Words by Carla Passino

Prices increased marginally and sales saw a small decline in Tuscany, where the market is also expected to remain steady throughout 2009

Prices are up and sales down in Tuscany. This, in a nutshell, is the finding of property intelligence company Scenari Immobiliari, which just released its seventh annual report on the Tuscan market.
Sales will drop by an estimated 1.4% by the end of 2008, while house prices will go up by 2.2%. As a result the residential market turnover will only be marginally down (-0.5%) over 2007.
This is the first time Tuscan residential turnover fails to increase in seven years—it grew consistently since 2001, with a 33% rise in the provincial capitals and a 40% one elsewhere. That said, when seen in the wider context of the Italian and European property markets, “the performance of Tuscany’s residential sector is positive,” states Scenari Immobiliari.
Sales chiefly declined in the provincial capitals (-4.8%) whereas, outside them, they went up by about 1%. Sale times became longer (from six to 12 months for any property) and the margins for negotiation over the asking price are wider. Prices slowed down more markedly for some specific housing categories (homes in urban outskirts or semi-central areas, and in some provinces) than others—residential properties in the city centres of Florence, Pisa, Prato and Siena all recorded increases of 4.3% or more.
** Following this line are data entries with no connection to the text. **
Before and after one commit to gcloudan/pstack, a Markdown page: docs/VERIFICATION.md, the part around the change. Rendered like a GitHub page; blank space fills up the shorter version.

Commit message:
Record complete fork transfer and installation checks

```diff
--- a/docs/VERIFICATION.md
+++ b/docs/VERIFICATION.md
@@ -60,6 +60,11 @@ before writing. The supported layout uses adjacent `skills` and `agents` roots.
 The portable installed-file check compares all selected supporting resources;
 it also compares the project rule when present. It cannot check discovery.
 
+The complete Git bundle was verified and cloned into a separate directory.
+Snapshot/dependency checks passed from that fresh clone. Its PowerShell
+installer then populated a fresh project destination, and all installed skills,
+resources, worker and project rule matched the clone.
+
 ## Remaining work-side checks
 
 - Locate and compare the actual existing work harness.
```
In line with the rest of Italy, prime properties in sought-after city neighbourhoods also saw a healthier price increase than other market segments—they went up by an average 3.5%.
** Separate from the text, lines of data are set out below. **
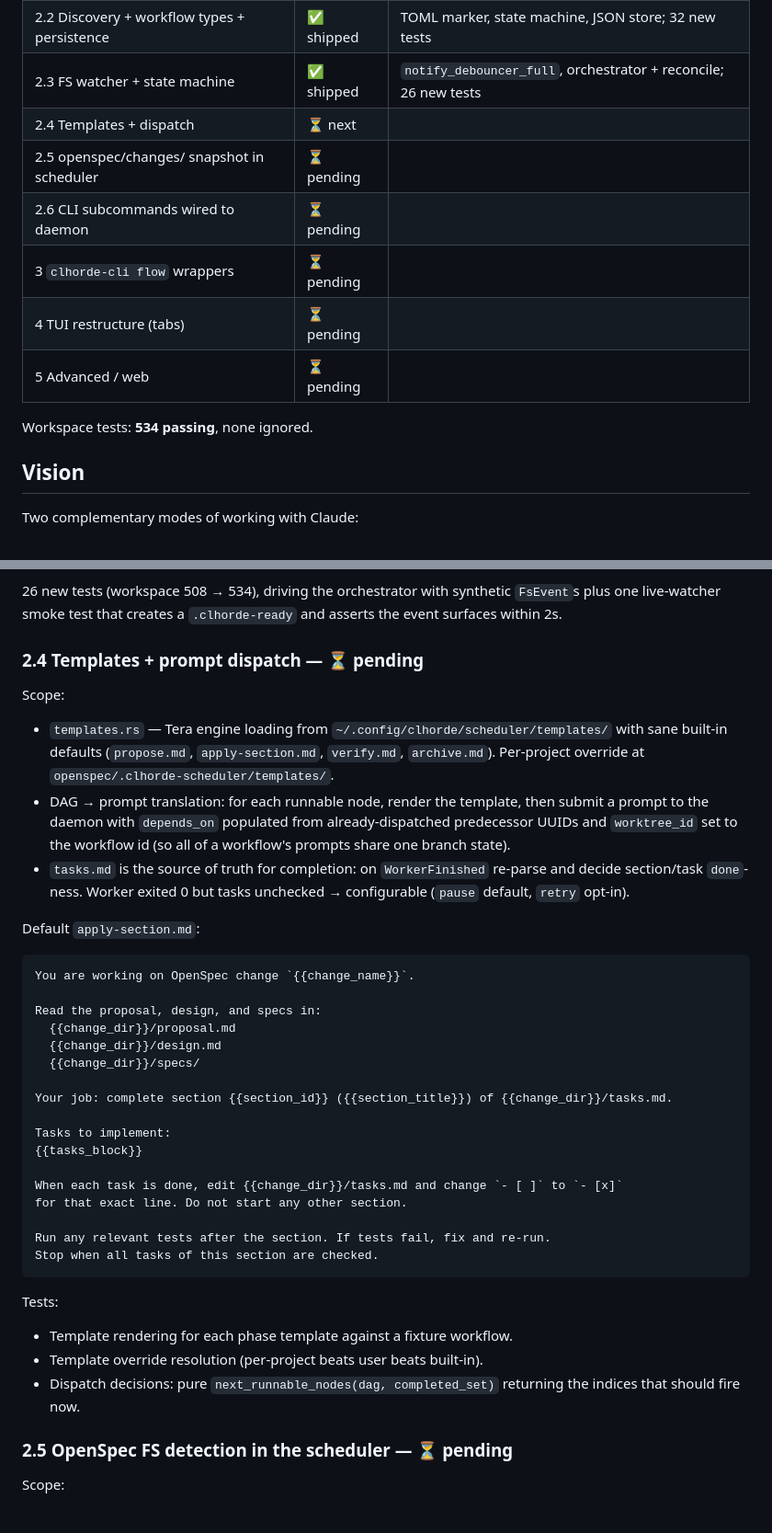
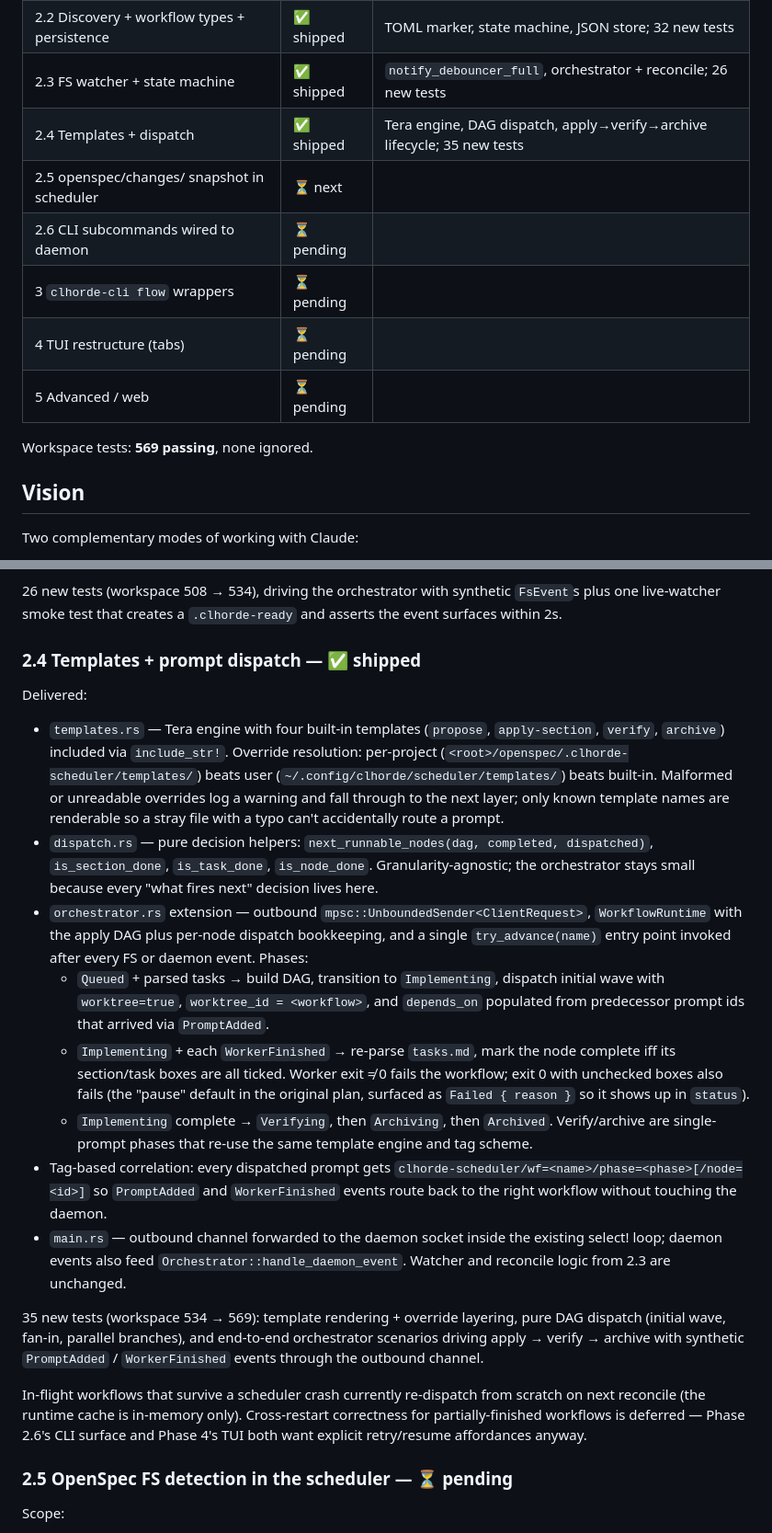
Before and after one commit to abusi/clhorde, a Markdown page: docs/plan/17-openspec-scheduler.md, 2 parts joined by grey strips. Shown at 92% size. Drawn GitHub-style.

Commit message:
docs(plan): mark Phase 2.4 as shipped
Phase 2.4 (Tera templates + prompt dispatch through the daemon) is in;
2.5 (openspec/changes/ snapshot → SetAnnotation writes) is next.

Co-Authored-By: Claude Opus 4.7 (1M context) <noreply@anthropic.com>

````diff
--- a/docs/plan/17-openspec-scheduler.md
+++ b/docs/plan/17-openspec-scheduler.md
@@ -19,14 +19,14 @@ Tracked on branch `feat/prompt-dependencies`.
 | 2.1 Binary skeleton + daemon_client | ✅ shipped | clap CLI, long-lived IPC client, reconnect loop; 17 new tests |
 | 2.2 Discovery + workflow types + persistence | ✅ shipped | TOML marker, state machine, JSON store; 32 new tests |
 | 2.3 FS watcher + state machine | ✅ shipped | `notify_debouncer_full`, orchestrator + reconcile; 26 new tests |
-| 2.4 Templates + dispatch | ⏳ next | |
-| 2.5 openspec/changes/ snapshot in scheduler | ⏳ pending | |
+| 2.4 Templates + dispatch | ✅ shipped | Tera engine, DAG dispatch, apply→verify→archive lifecycle; 35 new tests |
+| 2.5 openspec/changes/ snapshot in scheduler | ⏳ next | |
 | 2.6 CLI subcommands wired to daemon | ⏳ pending | |
 | 3   `clhorde-cli flow` wrappers | ⏳ pending | |
 | 4   TUI restructure (tabs) | ⏳ pending | |
 | 5   Advanced / web | ⏳ pending | |
 
-Workspace tests: **534 passing**, none ignored.
+Workspace tests: **569 passing**, none ignored.
 
 ## Vision
 
@@ -371,39 +371,21 @@ Delivered:
 
 26 new tests (workspace 508 → 534), driving the orchestrator with synthetic `FsEvent`s plus one live-watcher smoke test that creates a `.clhorde-ready` and asserts the event surfaces within 2s.
 
-### 2.4 Templates + prompt dispatch — ⏳ pending
+### 2.4 Templates + prompt dispatch — ✅ shipped
 
-Scope:
-- `templates.rs` — Tera engine loading from `~/.config/clhorde/scheduler/templates/` with sane built-in defaults (`propose.md`, `apply-section.md`, `verify.md`, `archive.md`). Per-project override at `openspec/.clhorde-scheduler/templates/`.
-- DAG → prompt translation: for each runnable node, render the template, then submit a prompt to the daemon with `depends_on` populated from already-dispatched predecessor UUIDs and `worktree_id` set to the workflow id (so all of a workflow's prompts share one branch state).
-- `tasks.md` is the source of truth for completion: on `WorkerFinished` re-parse and decide section/task `done`-ness. Worker exited 0 but tasks unchecked → configurable (`pause` default, `retry` opt-in).
+Delivered:
+- `templates.rs` — Tera engine with four built-in templates (`propose`, `apply-section`, `verify`, `archive`) included via `include_str!`. Override resolution: per-project (`<root>/openspec/.clhorde-scheduler/templates/`) beats user (`~/.config/clhorde/scheduler/templates/`) beats built-in. Malformed or unreadable overrides log a warning and fall through to the next layer; only known template names are renderable so a stray file with a typo can't accidentally route a prompt.
+- `dispatch.rs` — pure decision helpers: `next_runnable_nodes(dag, completed, dispatched)`, `is_section_done`, `is_task_done`, `is_node_done`. Granularity-agnostic; the orchestrator stays small because every "what fires next" decision lives here.
+- `orchestrator.rs` extension — outbound `mpsc::UnboundedSender<ClientRequest>`, `WorkflowRuntime` with the apply DAG plus per-node dispatch bookkeeping, and a single `try_advance(name)` entry point invoked after every FS or daemon event. Phases:
+  - `Queued` + parsed tasks → build DAG, transition to `Implementing`, dispatch initial wave with `worktree=true`, `worktree_id = <workflow>`, and `depends_on` populated from predecessor prompt ids that arrived via `PromptAdded`.
+  - `Implementing` + each `WorkerFinished` → re-parse `tasks.md`, mark the node complete iff its section/task boxes are all ticked. Worker exit ≠ 0 fails the workflow; exit 0 with unchecked boxes also fails (the "pause" default in the original plan, surfaced as `Failed { reason }` so it shows up in `status`).
+  - `Implementing` complete → `Verifying`, then `Archiving`, then `Archived`. Verify/archive are single-prompt phases that re-use the same template engine and tag scheme.
+- Tag-based correlation: every dispatched prompt gets `clhorde-scheduler/wf=<name>/phase=<phase>[/node=<id>]` so `PromptAdded` and `WorkerFinished` events route back to the right workflow without touching the daemon.
+- `main.rs` — outbound channel forwarded to the daemon socket inside the existing select! loop; daemon events also feed `Orchestrator::handle_daemon_event`. Watcher and reconcile logic from 2.3 are unchanged.
 
-Default `apply-section.md`:
+35 new tests (workspace 534 → 569): template rendering + override layering, pure DAG dispatch (initial wave, fan-in, parallel branches), and end-to-end orchestrator scenarios driving apply → verify → archive with synthetic `PromptAdded` / `WorkerFinished` events through the outbound channel.
 
-```
-You are working on OpenSpec change `{{change_name}}`.
-
-Read the proposal, design, and specs in:
-  {{change_dir}}/proposal.md
-  {{change_dir}}/design.md
-  {{change_dir}}/specs/
-
-Your job: complete section {{section_id}} ({{section_title}}) of {{change_dir}}/tasks.md.
-
-Tasks to implement:
-{{tasks_block}}
-
-When each task is done, edit {{change_dir}}/tasks.md and change `- [ ]` to `- [x]`
-for that exact line. Do not start any other section.
-
-Run any relevant tests after the section. If tests fail, fix and re-run.
-Stop when all tasks of this section are checked.
-```
-
-Tests:
-- Template rendering for each phase template against a fixture workflow.
-- Template override resolution (per-project beats user beats built-in).
-- Dispatch decisions: pure `next_runnable_nodes(dag, completed_set)` returning the indices that should fire now.
+In-flight workflows that survive a scheduler crash currently re-dispatch from scratch on next reconcile (the runtime cache is in-memory only). Cross-restart correctness for partially-finished workflows is deferred — Phase 2.6's CLI surface and Phase 4's TUI both want explicit retry/resume affordances anyway.
 
 ### 2.5 OpenSpec FS detection in the scheduler — ⏳ pending
 
````
Also changed, not shown: other parts of docs/plan/17-openspec-scheduler.md (+2 -2 lines).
Overall, Scenari Immobiliari expects the Tuscan market to remain stable in 2009, with a 1% increase in prices, a further drop in sales volumes (in the region of 2%) and a total increase in residential property turnover of 0.5%.
These topline figures, however, chiefly refer to the town and city markets—the provincial capitals alone account for 39% of all residential sales in 2008. As the Scenari Immobiliari report states, while Tuscany has about 1800 villages with unique architecture set against an exceptional landscape, these places depend from the bigger towns for many functions. “As a result, towns have a great power of attraction, which keeps growing—60% of Tuscany’s inhabitants live in the 38 most populated comuni, which count more than 28,000 people. The property market’s structure is based on this territorial traits, so the sector’s performance is largely dependent on sales volumes, prices achieved and supply offered in the top 38 comuni.”
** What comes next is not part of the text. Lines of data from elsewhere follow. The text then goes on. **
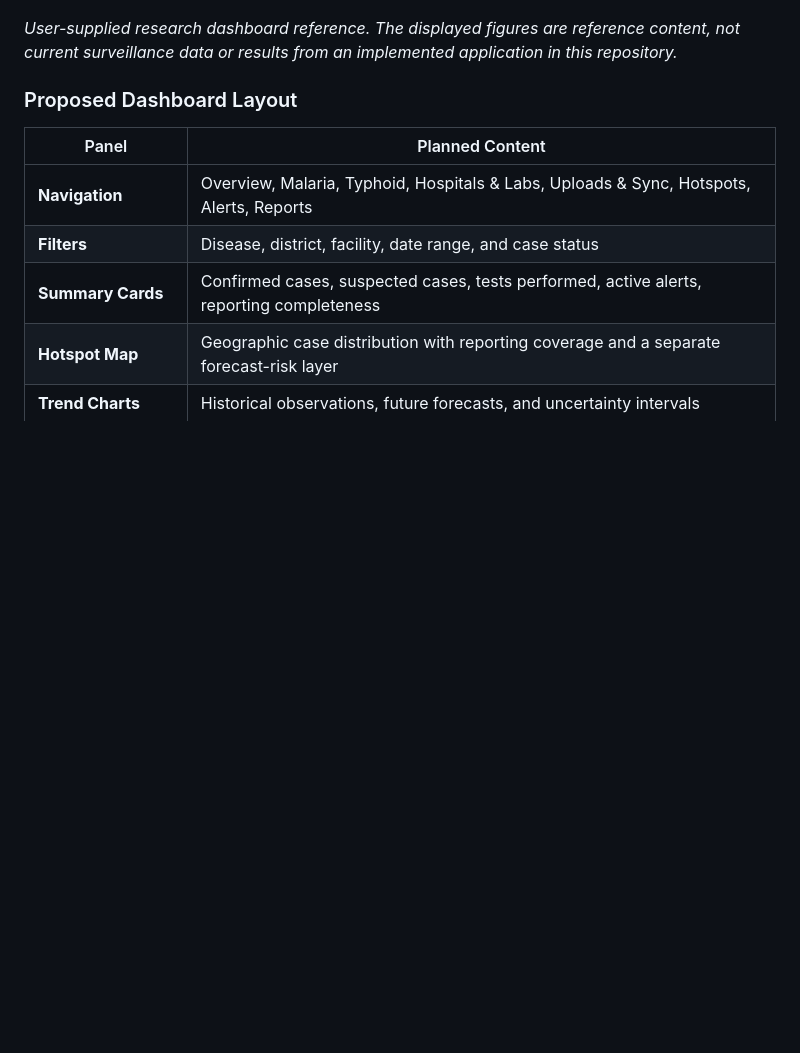
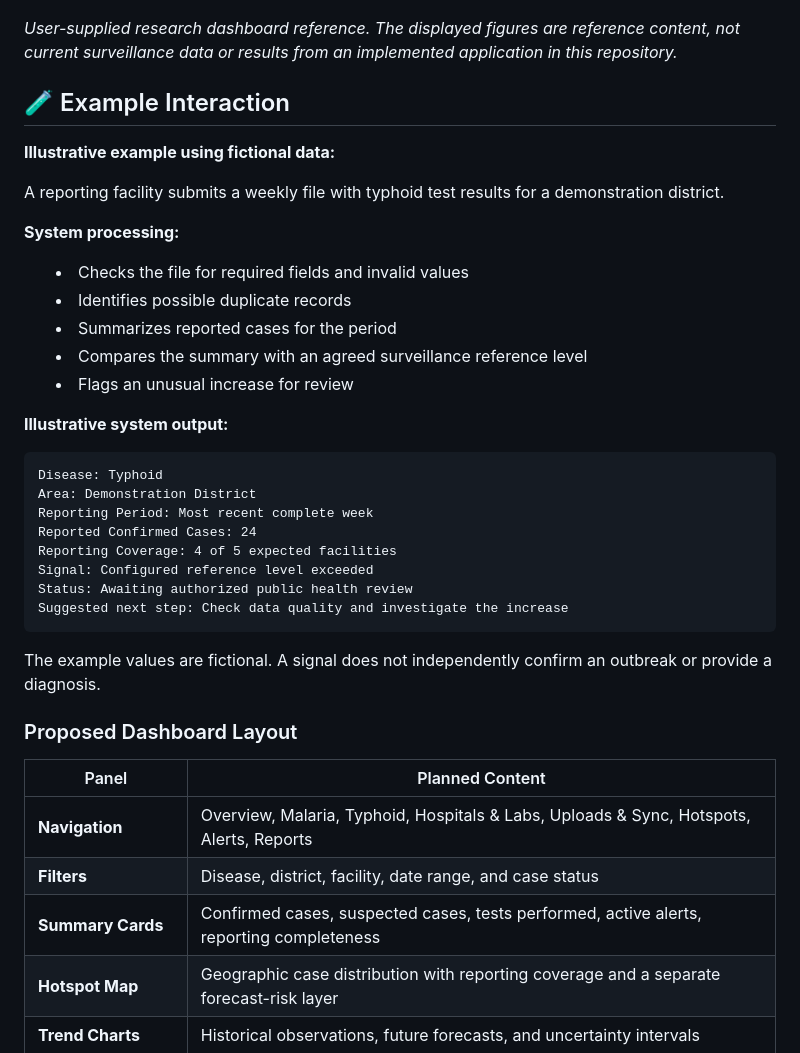
Before and after one commit to dr-mushtaq/Water-borne-diseases, a Markdown page: README.md, the part around the change. Drawn GitHub-style; folded sections open; blank space fills up the shorter version.

Commit message:
Enhance README with example interaction and output
Added example interaction section with fictional data for typhoid test results processing.

````diff
--- a/README.md
+++ b/README.md
@@ -184,6 +184,35 @@ flowchart TD
 ![](https://github.com/dr-mushtaq/Water-borne-diseases/blob/main/Images/Overview.JPG)
 
 *User-supplied research dashboard reference. The displayed figures are reference content, not current surveillance data or results from an implemented application in this repository.*
+
+## 🧪 Example Interaction
+
+**Illustrative example using fictional data:**
+
+A reporting facility submits a weekly file with typhoid test results for a demonstration district.
+
+**System processing:**
+
+- Checks the file for required fields and invalid values
+- Identifies possible duplicate records
+- Summarizes reported cases for the period
+- Compares the summary with an agreed surveillance reference level
+- Flags an unusual increase for review
+
+**Illustrative system output:**
+
+```text
+Disease: Typhoid
+Area: Demonstration District
+Reporting Period: Most recent complete week
+Reported Confirmed Cases: 24
+Reporting Coverage: 4 of 5 expected facilities
+Signal: Configured reference level exceeded
+Status: Awaiting authorized public health review
+Suggested next step: Check data quality and investigate the increase
+```
+
+The example values are fictional. A signal does not independently confirm an outbreak or provide a diagnosis.
 
 ### Proposed Dashboard Layout
 
````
Although the town and country markets are obviously interlinked, they do have some differences. In the rural market, for example, sale times and discounts over the asking prices have not increased to the same extent as they have in town, according to Scenari Immobiliari. For this reason, prospective countryside buyers should take these regional trends with a pinch of salt.
This is particularly true for foreigners, whose property preferences tend to diverge from Italians, as it clearly emerges from the Scenari Immobiliari report. This year, the company interviewed prospective Italian buyers to find out what their ideal home is like. The vast majority would like a city flat, preferably with a terrace, whereas the property of choice among foreign buyers—a casale in the countryside—is only popular with ¼ of the Italians.